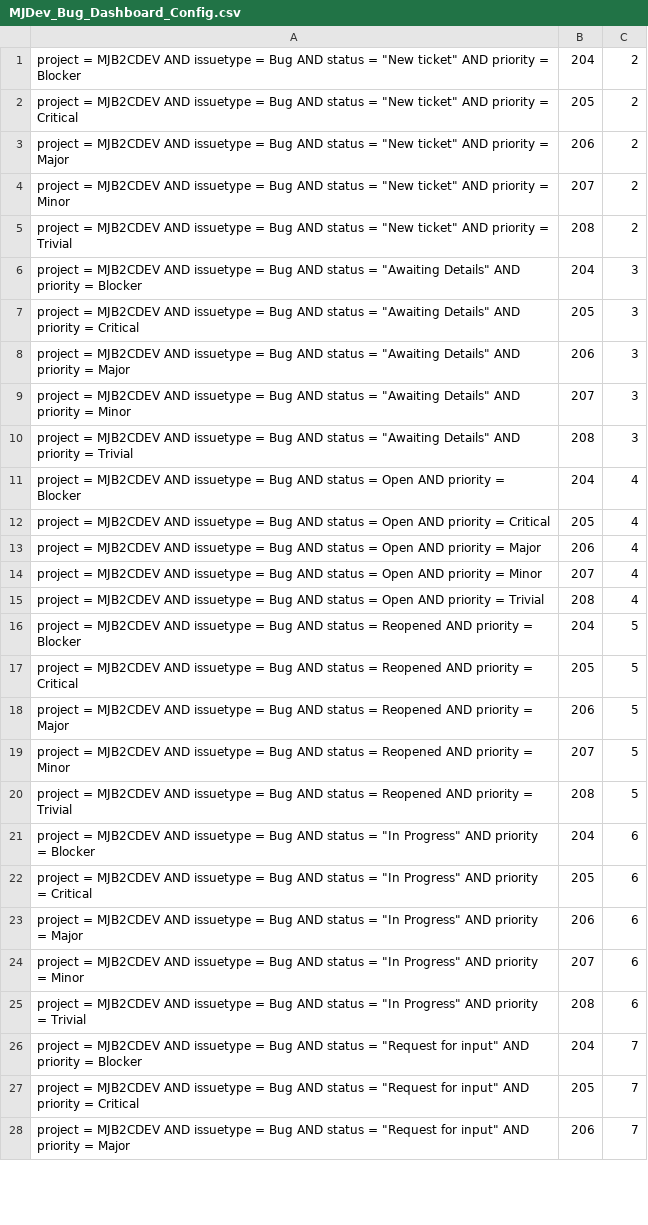
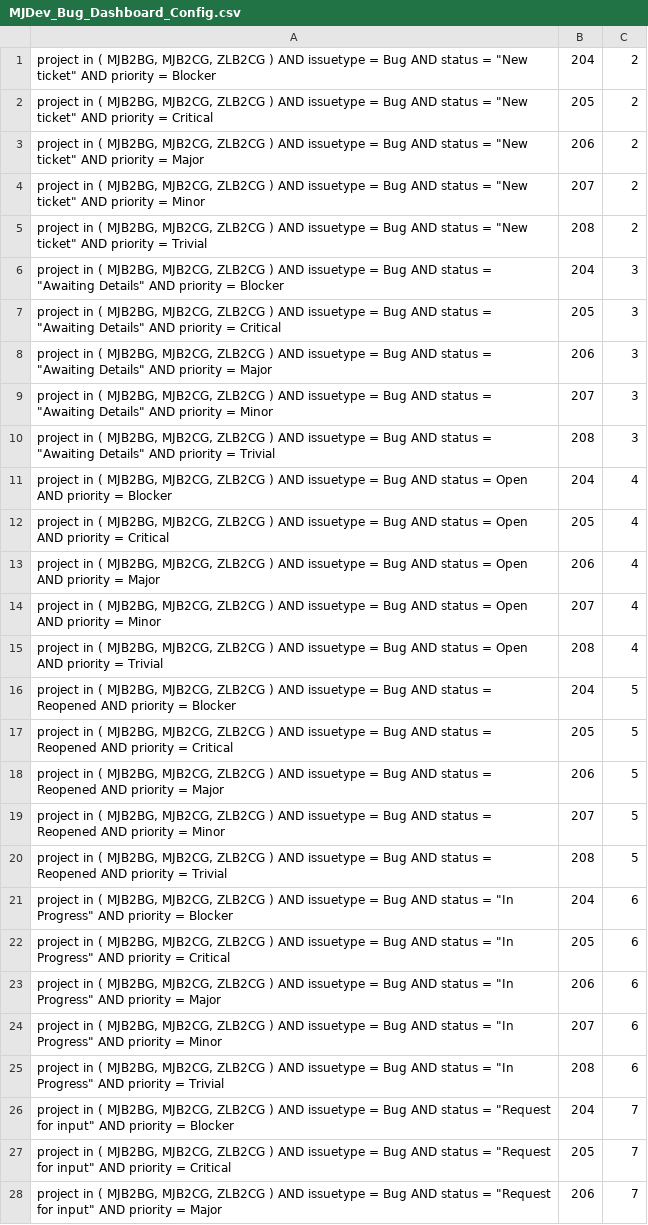
Before and after one commit to samikbanerjee/03511, a CSV file: Dashboard/resources/MJDev_Bug_Dashboard_Config.csv, drawn as a sheet; only a part is shown; the diff covers the shown part only.

Commit message:
Jira Issue - wholistic

```diff
--- a/Dashboard/resources/MJDev_Bug_Dashboard_Config.csv
+++ b/Dashboard/resources/MJDev_Bug_Dashboard_Config.csv
@@ -1,28 +1,28 @@
-project = MJB2CDEV AND issuetype = Bug AND status = "New ticket" AND priority = Blocker;204;2
-project = MJB2CDEV AND issuetype = Bug AND status = "New ticket" AND priority = Critical;205;2
-project = MJB2CDEV AND issuetype = Bug AND status = "New ticket" AND priority = Major;206;2
-project = MJB2CDEV AND issuetype = Bug AND status = "New ticket" AND priority = Minor;207;2
-project = MJB2CDEV AND issuetype = Bug AND status = "New ticket" AND priority = Trivial;208;2
-project = MJB2CDEV AND issuetype = Bug AND status = "Awaiting Details" AND priority = Blocker;204;3
-project = MJB2CDEV AND issuetype = Bug AND status = "Awaiting Details" AND priority = Critical;205;3
-project = MJB2CDEV AND issuetype = Bug AND status = "Awaiting Details" AND priority = Major;206;3
-project = MJB2CDEV AND issuetype = Bug AND status = "Awaiting Details" AND priority = Minor;207;3
-project = MJB2CDEV AND issuetype = Bug AND status = "Awaiting Details" AND priority = Trivial;208;3
-project = MJB2CDEV AND issuetype = Bug AND status = Open AND priority = Blocker;204;4
-project = MJB2CDEV AND issuetype = Bug AND status = Open AND priority = Critical;205;4
-project = MJB2CDEV AND issuetype = Bug AND status = Open AND priority = Major;206;4
-project = MJB2CDEV AND issuetype = Bug AND status = Open AND priority = Minor;207;4
-project = MJB2CDEV AND issuetype = Bug AND status = Open AND priority = Trivial;208;4
-project = MJB2CDEV AND issuetype = Bug AND status = Reopened AND priority = Blocker;204;5
-project = MJB2CDEV AND issuetype = Bug AND status = Reopened AND priority = Critical;205;5
-project = MJB2CDEV AND issuetype = Bug AND status = Reopened AND priority = Major;206;5
-project = MJB2CDEV AND issuetype = Bug AND status = Reopened AND priority = Minor;207;5
-project = MJB2CDEV AND issuetype = Bug AND status = Reopened AND priority = Trivial;208;5
-project = MJB2CDEV AND issuetype = Bug AND status = "In Progress" AND priority = Blocker;204;6
-project = MJB2CDEV AND issuetype = Bug AND status = "In Progress" AND priority = Critical;205;6
-project = MJB2CDEV AND issuetype = Bug AND status = "In Progress" AND priority = Major;206;6
-project = MJB2CDEV AND issuetype = Bug AND status = "In Progress" AND priority = Minor;207;6
-project = MJB2CDEV AND issuetype = Bug AND status = "In Progress" AND priority = Trivial;208;6
-project = MJB2CDEV AND issuetype = Bug AND status = "Request for input" AND priority = Blocker;204;7
-project = MJB2CDEV AND issuetype = Bug AND status = "Request for input" AND priority = Critical;205;7
-project = MJB2CDEV AND issuetype = Bug AND status = "Request for input" AND priority = Major;206;7
+project in ( MJB2BG, MJB2CG, ZLB2CG ) AND issuetype = Bug AND status = "New ticket" AND priority = Blocker;204;2
+project in ( MJB2BG, MJB2CG, ZLB2CG ) AND issuetype = Bug AND status = "New ticket" AND priority = Critical;205;2
+project in ( MJB2BG, MJB2CG, ZLB2CG ) AND issuetype = Bug AND status = "New ticket" AND priority = Major;206;2
+project in ( MJB2BG, MJB2CG, ZLB2CG ) AND issuetype = Bug AND status = "New ticket" AND priority = Minor;207;2
+project in ( MJB2BG, MJB2CG, ZLB2CG ) AND issuetype = Bug AND status = "New ticket" AND priority = Trivial;208;2
+project in ( MJB2BG, MJB2CG, ZLB2CG ) AND issuetype = Bug AND status = "Awaiting Details" AND priority = Blocker;204;3
+project in ( MJB2BG, MJB2CG, ZLB2CG ) AND issuetype = Bug AND status = "Awaiting Details" AND priority = Critical;205;3
+project in ( MJB2BG, MJB2CG, ZLB2CG ) AND issuetype = Bug AND status = "Awaiting Details" AND priority = Major;206;3
+project in ( MJB2BG, MJB2CG, ZLB2CG ) AND issuetype = Bug AND status = "Awaiting Details" AND priority = Minor;207;3
+project in ( MJB2BG, MJB2CG, ZLB2CG ) AND issuetype = Bug AND status = "Awaiting Details" AND priority = Trivial;208;3
+project in ( MJB2BG, MJB2CG, ZLB2CG ) AND issuetype = Bug AND status = Open AND priority = Blocker;204;4
+project in ( MJB2BG, MJB2CG, ZLB2CG ) AND issuetype = Bug AND status = Open AND priority = Critical;205;4
+project in ( MJB2BG, MJB2CG, ZLB2CG ) AND issuetype = Bug AND status = Open AND priority = Major;206;4
+project in ( MJB2BG, MJB2CG, ZLB2CG ) AND issuetype = Bug AND status = Open AND priority = Minor;207;4
+project in ( MJB2BG, MJB2CG, ZLB2CG ) AND issuetype = Bug AND status = Open AND priority = Trivial;208;4
+project in ( MJB2BG, MJB2CG, ZLB2CG ) AND issuetype = Bug AND status = Reopened AND priority = Blocker;204;5
+project in ( MJB2BG, MJB2CG, ZLB2CG ) AND issuetype = Bug AND status = Reopened AND priority = Critical;205;5
+project in ( MJB2BG, MJB2CG, ZLB2CG ) AND issuetype = Bug AND status = Reopened AND priority = Major;206;5
+project in ( MJB2BG, MJB2CG, ZLB2CG ) AND issuetype = Bug AND status = Reopened AND priority = Minor;207;5
+project in ( MJB2BG, MJB2CG, ZLB2CG ) AND issuetype = Bug AND status = Reopened AND priority = Trivial;208;5
+project in ( MJB2BG, MJB2CG, ZLB2CG ) AND issuetype = Bug AND status = "In Progress" AND priority = Blocker;204;6
+project in ( MJB2BG, MJB2CG, ZLB2CG ) AND issuetype = Bug AND status = "In Progress" AND priority = Critical;205;6
+project in ( MJB2BG, MJB2CG, ZLB2CG ) AND issuetype = Bug AND status = "In Progress" AND priority = Major;206;6
+project in ( MJB2BG, MJB2CG, ZLB2CG ) AND issuetype = Bug AND status = "In Progress" AND priority = Minor;207;6
+project in ( MJB2BG, MJB2CG, ZLB2CG ) AND issuetype = Bug AND status = "In Progress" AND priority = Trivial;208;6
+project in ( MJB2BG, MJB2CG, ZLB2CG ) AND issuetype = Bug AND status = "Request for input" AND priority = Blocker;204;7
+project in ( MJB2BG, MJB2CG, ZLB2CG ) AND issuetype = Bug AND status = "Request for input" AND priority = Critical;205;7
+project in ( MJB2BG, MJB2CG, ZLB2CG ) AND issuetype = Bug AND status = "Request for input" AND priority = Major;206;7
```
Also changed, not shown: 37 edited cells elsewhere in this file, 3 other files.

━━━━━━━━━━━━━━━━

▶ _Work required_
Look through the material and copy each line that has "Request".

▶ _Exercise output_
-project = MJB2CDEV AND issuetype = Bug AND status = "Request for input" AND priority = Blocker;204;7
-project = MJB2CDEV AND issuetype = Bug AND status = "Request for input" AND priority = Critical;205;7
-project = MJB2CDEV AND issuetype = Bug AND status = "Request for input" AND priority = Major;206;7
+project in ( MJB2BG, MJB2CG, ZLB2CG ) AND issuetype = Bug AND status = "Request for input" AND priority = Blocker;204;7
+project in ( MJB2BG, MJB2CG, ZLB2CG ) AND issuetype = Bug AND status = "Request for input" AND priority = Critical;205;7
+project in ( MJB2BG, MJB2CG, ZLB2CG ) AND issuetype = Bug AND status = "Request for input" AND priority = Major;206;7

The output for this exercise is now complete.